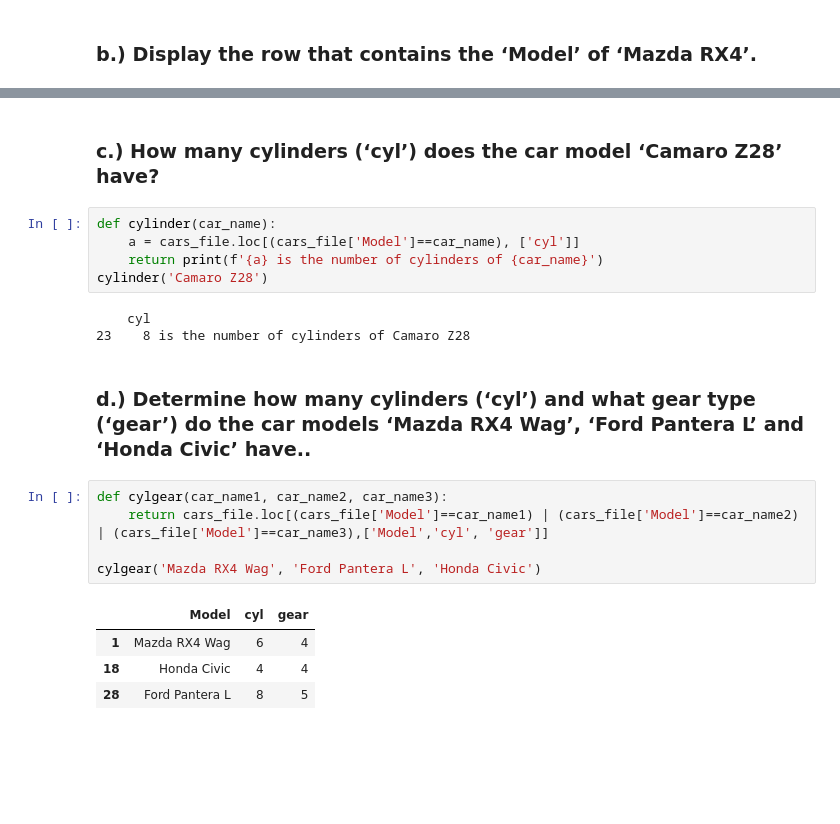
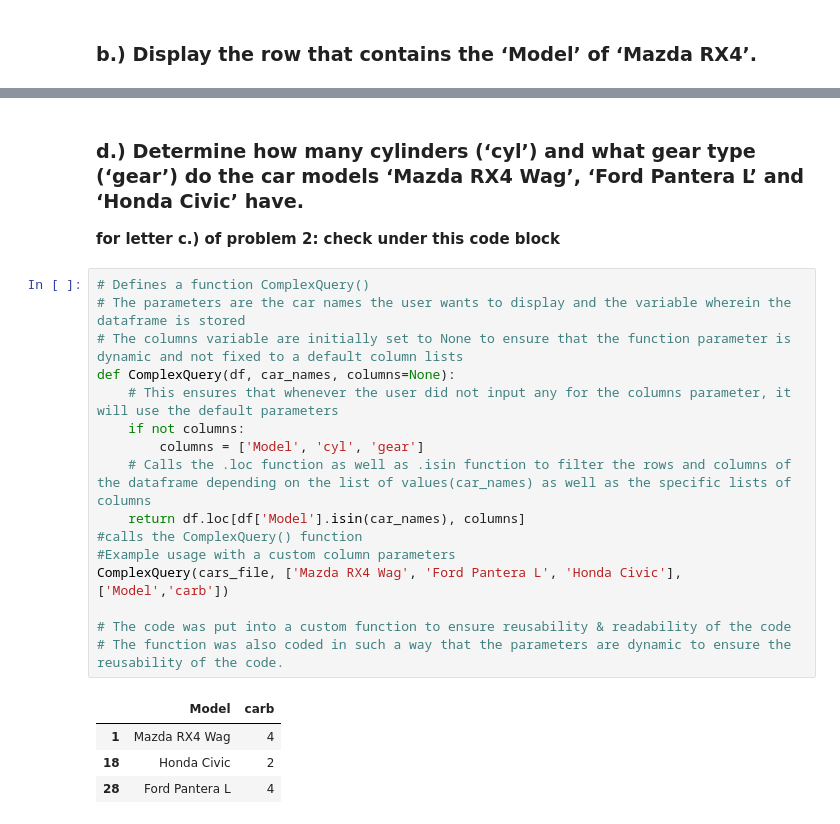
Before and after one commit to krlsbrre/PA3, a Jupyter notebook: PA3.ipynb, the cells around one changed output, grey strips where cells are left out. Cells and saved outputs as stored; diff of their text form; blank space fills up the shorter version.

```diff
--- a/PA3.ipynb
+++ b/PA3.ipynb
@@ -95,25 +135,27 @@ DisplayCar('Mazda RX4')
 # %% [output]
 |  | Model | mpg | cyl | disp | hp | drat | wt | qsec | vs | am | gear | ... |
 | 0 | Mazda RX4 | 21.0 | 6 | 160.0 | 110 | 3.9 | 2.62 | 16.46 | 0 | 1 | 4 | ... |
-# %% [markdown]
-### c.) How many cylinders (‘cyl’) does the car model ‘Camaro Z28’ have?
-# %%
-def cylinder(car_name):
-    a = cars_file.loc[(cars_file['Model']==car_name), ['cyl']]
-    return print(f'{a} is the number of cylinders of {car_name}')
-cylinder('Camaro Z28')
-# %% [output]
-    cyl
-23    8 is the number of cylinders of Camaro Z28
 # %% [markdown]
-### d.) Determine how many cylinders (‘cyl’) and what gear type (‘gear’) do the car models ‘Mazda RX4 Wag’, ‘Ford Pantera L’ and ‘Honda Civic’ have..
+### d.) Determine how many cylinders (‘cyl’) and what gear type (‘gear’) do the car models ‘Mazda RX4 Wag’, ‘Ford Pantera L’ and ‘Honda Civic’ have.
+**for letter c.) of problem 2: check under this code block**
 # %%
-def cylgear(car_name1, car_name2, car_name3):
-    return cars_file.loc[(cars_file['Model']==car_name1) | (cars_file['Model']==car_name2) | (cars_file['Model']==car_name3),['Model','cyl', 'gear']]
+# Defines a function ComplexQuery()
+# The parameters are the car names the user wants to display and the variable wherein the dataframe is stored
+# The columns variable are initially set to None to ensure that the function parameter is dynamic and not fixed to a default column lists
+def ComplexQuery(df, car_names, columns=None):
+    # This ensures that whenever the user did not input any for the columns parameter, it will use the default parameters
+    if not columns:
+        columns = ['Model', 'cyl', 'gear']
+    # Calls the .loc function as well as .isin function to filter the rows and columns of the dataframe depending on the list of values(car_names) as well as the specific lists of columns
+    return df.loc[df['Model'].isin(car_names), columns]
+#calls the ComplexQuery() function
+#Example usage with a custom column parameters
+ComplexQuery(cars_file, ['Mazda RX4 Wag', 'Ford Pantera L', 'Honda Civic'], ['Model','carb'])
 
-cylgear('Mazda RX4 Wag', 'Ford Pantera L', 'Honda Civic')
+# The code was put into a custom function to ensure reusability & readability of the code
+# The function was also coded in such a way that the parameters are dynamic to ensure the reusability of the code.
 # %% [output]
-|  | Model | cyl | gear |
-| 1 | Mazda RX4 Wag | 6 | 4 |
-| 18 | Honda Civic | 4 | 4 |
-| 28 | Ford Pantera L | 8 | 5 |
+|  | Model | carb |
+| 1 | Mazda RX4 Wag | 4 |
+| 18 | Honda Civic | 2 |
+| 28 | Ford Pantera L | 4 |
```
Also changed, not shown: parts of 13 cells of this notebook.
==
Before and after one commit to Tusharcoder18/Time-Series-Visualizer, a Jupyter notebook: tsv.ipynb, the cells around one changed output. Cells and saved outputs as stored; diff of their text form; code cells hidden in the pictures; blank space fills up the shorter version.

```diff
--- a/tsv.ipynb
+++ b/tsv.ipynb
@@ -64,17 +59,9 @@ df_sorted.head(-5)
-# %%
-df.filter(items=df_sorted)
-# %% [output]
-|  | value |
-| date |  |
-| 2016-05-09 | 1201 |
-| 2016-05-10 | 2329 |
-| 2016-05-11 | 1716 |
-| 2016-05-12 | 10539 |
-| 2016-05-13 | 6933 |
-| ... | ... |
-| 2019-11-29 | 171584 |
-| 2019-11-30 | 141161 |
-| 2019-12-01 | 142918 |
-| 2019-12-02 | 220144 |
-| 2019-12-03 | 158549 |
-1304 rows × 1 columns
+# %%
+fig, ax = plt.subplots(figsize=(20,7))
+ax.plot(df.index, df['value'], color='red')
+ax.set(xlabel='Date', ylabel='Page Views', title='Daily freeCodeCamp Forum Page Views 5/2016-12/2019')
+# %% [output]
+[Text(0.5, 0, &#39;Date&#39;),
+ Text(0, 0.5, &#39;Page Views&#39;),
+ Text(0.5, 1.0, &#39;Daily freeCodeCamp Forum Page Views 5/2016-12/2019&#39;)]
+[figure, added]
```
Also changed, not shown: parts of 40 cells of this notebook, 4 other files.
...
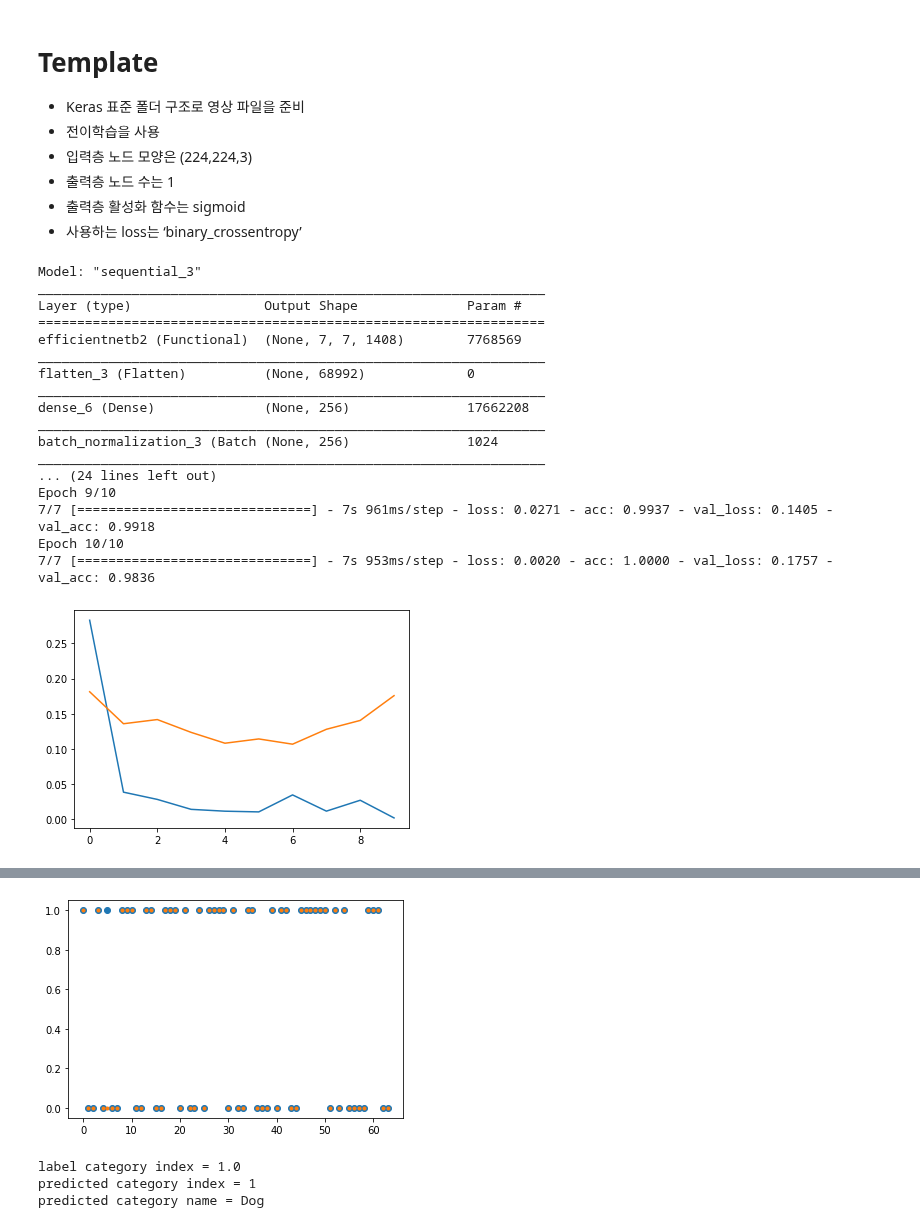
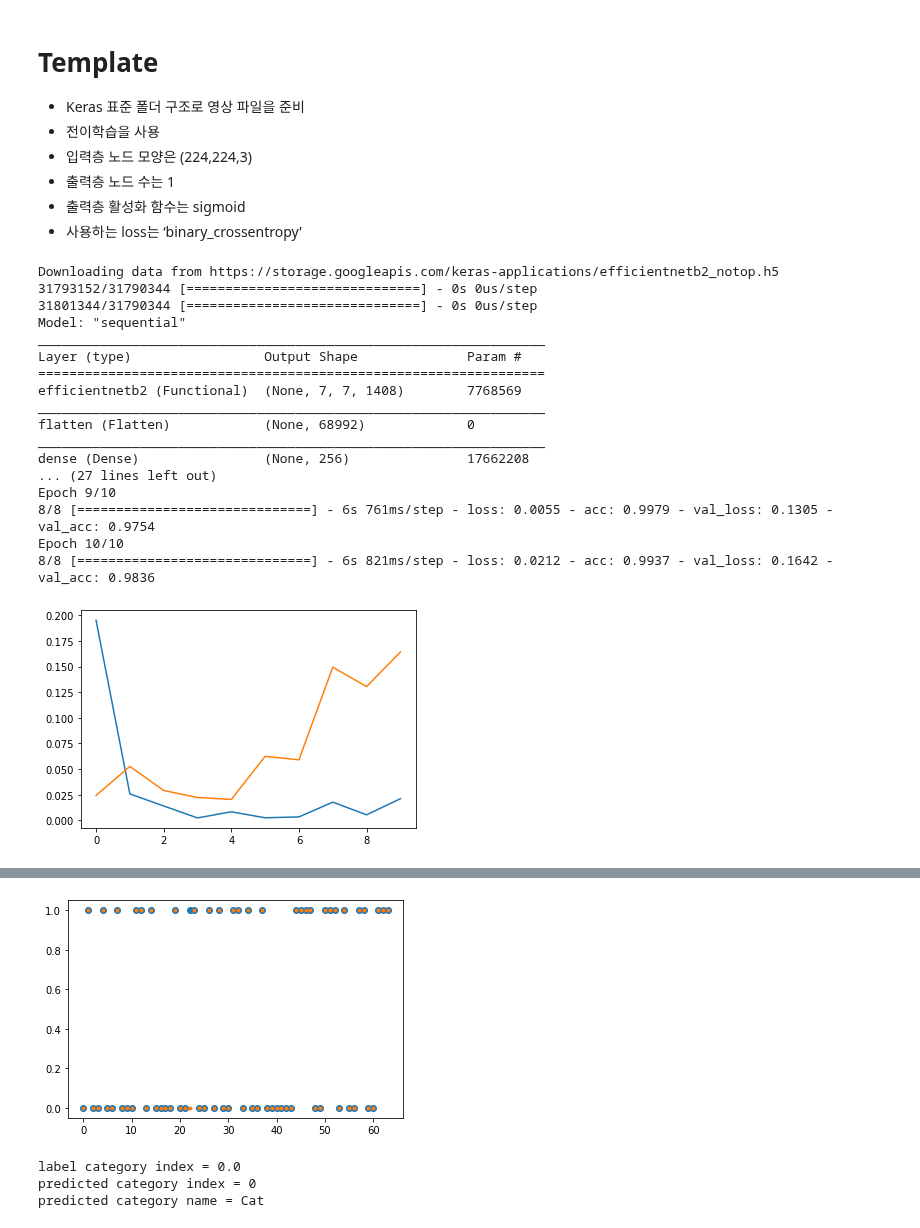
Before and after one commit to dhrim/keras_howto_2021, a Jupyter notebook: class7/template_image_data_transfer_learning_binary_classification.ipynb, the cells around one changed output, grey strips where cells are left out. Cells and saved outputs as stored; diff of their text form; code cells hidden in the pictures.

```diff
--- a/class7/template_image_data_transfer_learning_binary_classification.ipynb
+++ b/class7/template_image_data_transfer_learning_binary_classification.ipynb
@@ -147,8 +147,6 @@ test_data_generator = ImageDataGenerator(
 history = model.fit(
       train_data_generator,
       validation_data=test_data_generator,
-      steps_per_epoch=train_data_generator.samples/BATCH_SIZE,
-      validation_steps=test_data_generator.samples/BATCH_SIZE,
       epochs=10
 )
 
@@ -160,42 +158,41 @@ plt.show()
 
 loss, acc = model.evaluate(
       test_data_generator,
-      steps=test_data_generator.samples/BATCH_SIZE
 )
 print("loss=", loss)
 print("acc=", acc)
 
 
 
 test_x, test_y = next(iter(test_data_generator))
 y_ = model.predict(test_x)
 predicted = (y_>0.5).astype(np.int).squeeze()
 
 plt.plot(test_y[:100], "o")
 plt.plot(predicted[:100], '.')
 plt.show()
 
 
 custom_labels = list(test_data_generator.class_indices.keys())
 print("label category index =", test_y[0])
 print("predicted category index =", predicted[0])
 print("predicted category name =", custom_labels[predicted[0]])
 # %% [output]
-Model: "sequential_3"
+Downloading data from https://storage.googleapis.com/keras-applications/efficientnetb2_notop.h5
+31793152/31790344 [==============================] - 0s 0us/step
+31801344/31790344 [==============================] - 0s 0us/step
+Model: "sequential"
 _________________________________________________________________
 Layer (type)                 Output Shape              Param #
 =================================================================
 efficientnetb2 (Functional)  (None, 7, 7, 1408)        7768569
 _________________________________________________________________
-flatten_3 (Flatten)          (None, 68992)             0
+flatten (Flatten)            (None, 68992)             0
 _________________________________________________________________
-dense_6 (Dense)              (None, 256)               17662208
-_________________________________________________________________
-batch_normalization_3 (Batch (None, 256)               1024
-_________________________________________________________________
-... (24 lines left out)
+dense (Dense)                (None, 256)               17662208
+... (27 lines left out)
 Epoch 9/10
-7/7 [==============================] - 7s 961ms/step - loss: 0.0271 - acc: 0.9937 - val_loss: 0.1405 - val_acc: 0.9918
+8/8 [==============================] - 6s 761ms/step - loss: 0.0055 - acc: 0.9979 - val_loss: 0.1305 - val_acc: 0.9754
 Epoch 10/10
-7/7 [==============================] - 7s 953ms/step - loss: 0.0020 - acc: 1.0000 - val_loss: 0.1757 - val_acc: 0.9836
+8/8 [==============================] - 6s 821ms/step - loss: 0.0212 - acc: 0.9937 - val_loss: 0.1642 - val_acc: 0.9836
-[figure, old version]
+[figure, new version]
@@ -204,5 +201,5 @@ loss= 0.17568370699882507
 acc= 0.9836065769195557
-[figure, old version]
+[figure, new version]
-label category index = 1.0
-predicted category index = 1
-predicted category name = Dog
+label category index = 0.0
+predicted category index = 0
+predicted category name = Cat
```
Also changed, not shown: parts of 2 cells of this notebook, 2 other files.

EXERCISE DESCRIPTION: Every line of the listing that holds the word "None" is to be found and copied.

WRITTEN SOLUTION:
+# The columns variable are initially set to None to ensure that the function parameter is dynamic and not fixed to a default column lists
+def ComplexQuery(df, car_names, columns=None):
 efficientnetb2 (Functional)  (None, 7, 7, 1408)        7768569
-flatten_3 (Flatten)          (None, 68992)             0
+flatten (Flatten)            (None, 68992)             0
-dense_6 (Dense)              (None, 256)               17662208
-batch_normalization_3 (Batch (None, 256)               1024
+dense (Dense)                (None, 256)               17662208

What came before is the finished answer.